A beaming Betty White made a triumphant return home, all smiles as she arrived at the airport in Los Angeles after making TV history as the oldest ever host of Saturday Night Live!
"I'm 88-and-a-half-years old, so it's great to be here for a number of reasons," joked White in her opening monologue.
All that performing clearly didn't tire out the feisty 88-year-old. She was heading to the show's after party at 1:30 a.m., way past her bedtime.
"Betty, how did it go?" an INSIDE EDITION producer asked her.
"We got through it," she replied.
White's glowing reviews are still pouring in.
The Today show said, "White hot." USA Today called her "excellent" and The New York Times raved, "All it took to reinvigorate a 35-year-old comedy show was the presence of an 88-year old woman."
The Golden Girl wowed America, singing, dancing, and showing most of all that she hasn't lost a beat of her perfect comedic timing.
In a sketch about the U.S. Census, Tina Fey played a census worker, asking, "How many people live here?"
"Zero," replied White.
Fey asked, "So, you don't live here?"
"Oh, you mean including me? Three," said White.
It was a star-studded ladies night as SNL's famous female alums, including Tina Fey and Amy Pohler, returned for White's big night. There was so much good material, some skits had to be cut. NBC just released a sketch that never made air in which White plays the grandmother of SNL's classic character Debbie Downer.
The TV legend clearly won over cast members, who sang her praises after the show.
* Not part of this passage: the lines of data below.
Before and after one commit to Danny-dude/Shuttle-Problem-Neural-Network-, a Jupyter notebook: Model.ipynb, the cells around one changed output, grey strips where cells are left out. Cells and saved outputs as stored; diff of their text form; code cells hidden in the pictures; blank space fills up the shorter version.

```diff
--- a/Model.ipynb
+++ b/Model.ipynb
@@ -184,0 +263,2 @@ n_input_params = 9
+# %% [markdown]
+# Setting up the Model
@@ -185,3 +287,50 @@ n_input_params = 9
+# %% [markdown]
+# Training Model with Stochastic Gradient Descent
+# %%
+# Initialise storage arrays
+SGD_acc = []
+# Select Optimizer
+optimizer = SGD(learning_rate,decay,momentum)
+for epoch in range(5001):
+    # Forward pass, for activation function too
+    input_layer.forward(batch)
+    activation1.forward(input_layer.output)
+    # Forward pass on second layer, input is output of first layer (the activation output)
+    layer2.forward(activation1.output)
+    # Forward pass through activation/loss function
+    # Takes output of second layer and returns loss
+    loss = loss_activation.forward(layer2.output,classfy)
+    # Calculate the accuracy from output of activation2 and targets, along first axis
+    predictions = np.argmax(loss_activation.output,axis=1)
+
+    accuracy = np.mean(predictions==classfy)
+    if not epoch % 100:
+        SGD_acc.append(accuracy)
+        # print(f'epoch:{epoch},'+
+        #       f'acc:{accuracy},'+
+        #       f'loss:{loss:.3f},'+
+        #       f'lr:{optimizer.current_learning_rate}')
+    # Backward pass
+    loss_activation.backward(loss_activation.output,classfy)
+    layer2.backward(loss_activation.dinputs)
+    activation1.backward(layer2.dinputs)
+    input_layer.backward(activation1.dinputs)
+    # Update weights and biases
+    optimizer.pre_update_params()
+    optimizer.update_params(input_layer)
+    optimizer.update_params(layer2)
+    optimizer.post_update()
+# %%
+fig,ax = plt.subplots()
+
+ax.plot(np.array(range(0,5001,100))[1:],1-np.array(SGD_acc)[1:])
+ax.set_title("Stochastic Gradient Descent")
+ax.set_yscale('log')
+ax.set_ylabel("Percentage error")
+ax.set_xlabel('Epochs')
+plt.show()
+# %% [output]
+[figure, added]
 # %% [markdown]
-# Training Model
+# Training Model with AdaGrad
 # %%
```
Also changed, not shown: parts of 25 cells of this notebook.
"She's fantastic. She had so much energy," said Fred Armisen.
Amy Pohler said, "Oh it was great!"
"She's unbelievable. So fun, as young as ever," said Ana Gasteyer.
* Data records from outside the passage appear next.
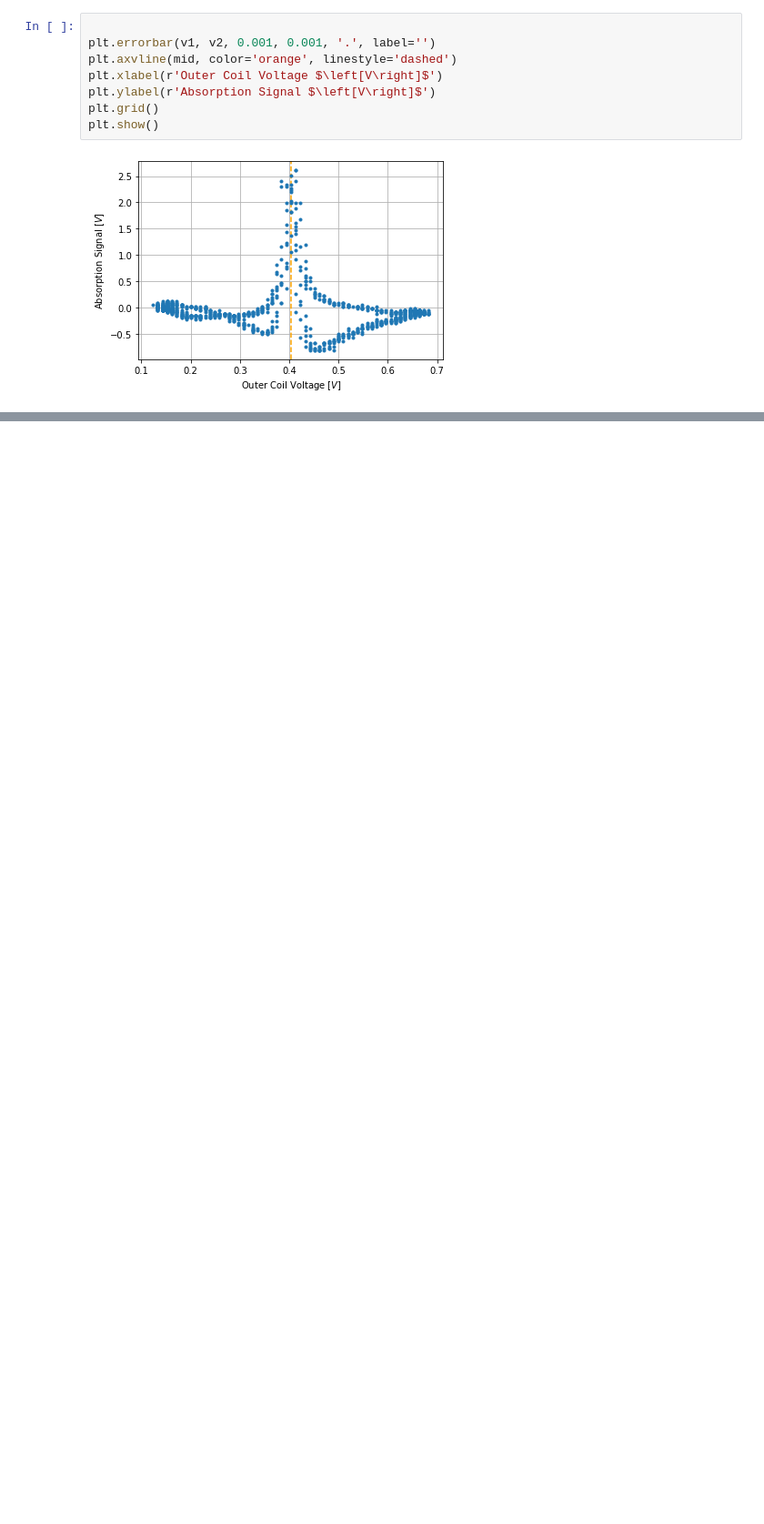
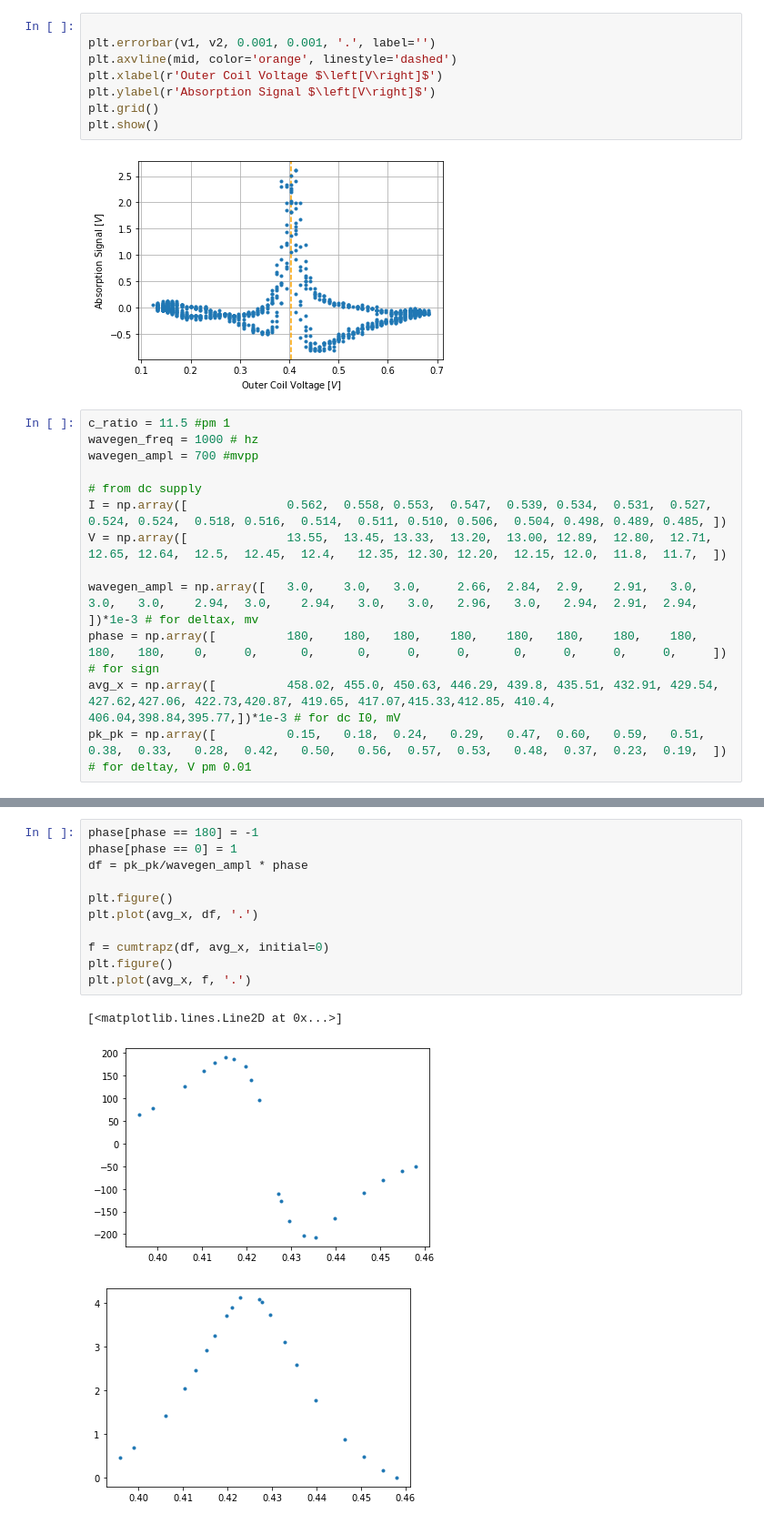
Before and after one commit to FlipperCoin/lab-4, a Jupyter notebook: esr/esr.ipynb, the cells around one changed output, grey strips where cells are left out. Shown: that part at 91% size. Cells and saved outputs as stored; diff of their text form; blank space fills up the shorter version.

```diff
--- a/esr/esr_a.ipynb
+++ b/esr/esr.ipynb
@@ -205,3 +209,16 @@ plt.grid()
 plt.show()
 # %% [output]
 [figure]
+# %%
+c_ratio = 11.5 #pm 1
+wavegen_freq = 1000 # hz
+wavegen_ampl = 700 #mvpp
+
+# from dc supply
+I = np.array([              0.562,  0.558, 0.553,  0.547,  0.539, 0.534,  0.531,  0.527,  0.524, 0.524,  0.518, 0.516,  0.514,  0.511, 0.510, 0.506,  0.504, 0.498, 0.489, 0.485, ])
+V = np.array([              13.55,  13.45, 13.33,  13.20,  13.00, 12.89,  12.80,  12.71,  12.65, 12.64,  12.5,  12.45,  12.4,   12.35, 12.30, 12.20,  12.15, 12.0,  11.8,  11.7,  ])
+
+wavegen_ampl = np.array([   3.0,    3.0,   3.0,     2.66,  2.84,  2.9,    2.91,   3.0,    3.0,   3.0,    2.94,  3.0,    2.94,   3.0,   3.0,   2.96,   3.0,   2.94,  2.91,  2.94,  ])*1e-3 # for deltax, mv
+phase = np.array([          180,    180,   180,    180,    180,   180,    180,    180,    180,   180,    0,     0,      0,      0,     0,     0,      0,     0,     0,     0,     ]) # for sign
+avg_x = np.array([          458.02, 455.0, 450.63, 446.29, 439.8, 435.51, 432.91, 429.54, 427.62,427.06, 422.73,420.87, 419.65, 417.07,415.33,412.85, 410.4, 406.04,398.84,395.77,])*1e-3 # for dc I0, mV
+pk_pk = np.array([          0.15,   0.18,  0.24,   0.29,   0.47,  0.60,   0.59,   0.51,   0.38,  0.33,   0.28,  0.42,   0.50,   0.56,  0.57,  0.53,   0.48,  0.37,  0.23,  0.19,  ]) # for deltay, V pm 0.01
@@ -207,0 +238,15 @@ plt.show()
+# %%
+phase[phase == 180] = -1
+phase[phase == 0] = 1
+df = pk_pk/wavegen_ampl * phase
+
+plt.figure()
+plt.plot(avg_x, df, '.')
+
+f = cumtrapz(df, avg_x, initial=0)
+plt.figure()
+plt.plot(avg_x, f, '.')
+# %% [output]
+[<matplotlib.lines.Line2D at 0x...>]
+[figure, added]
+[figure, added]
```
Also changed, not shown: parts of 13 cells of this notebook, 1 other file.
"It was absolutely the greatest moment of my life. She is a machine and had more energy than all of us put together," added Bobby Moynihan.
Musical guest Jay-Z gave a special shout out to the beloved actress as he dedicated his song "to the most incredible Betty White."
And at the end of the show, White was presented with two huge bouquets of white roses.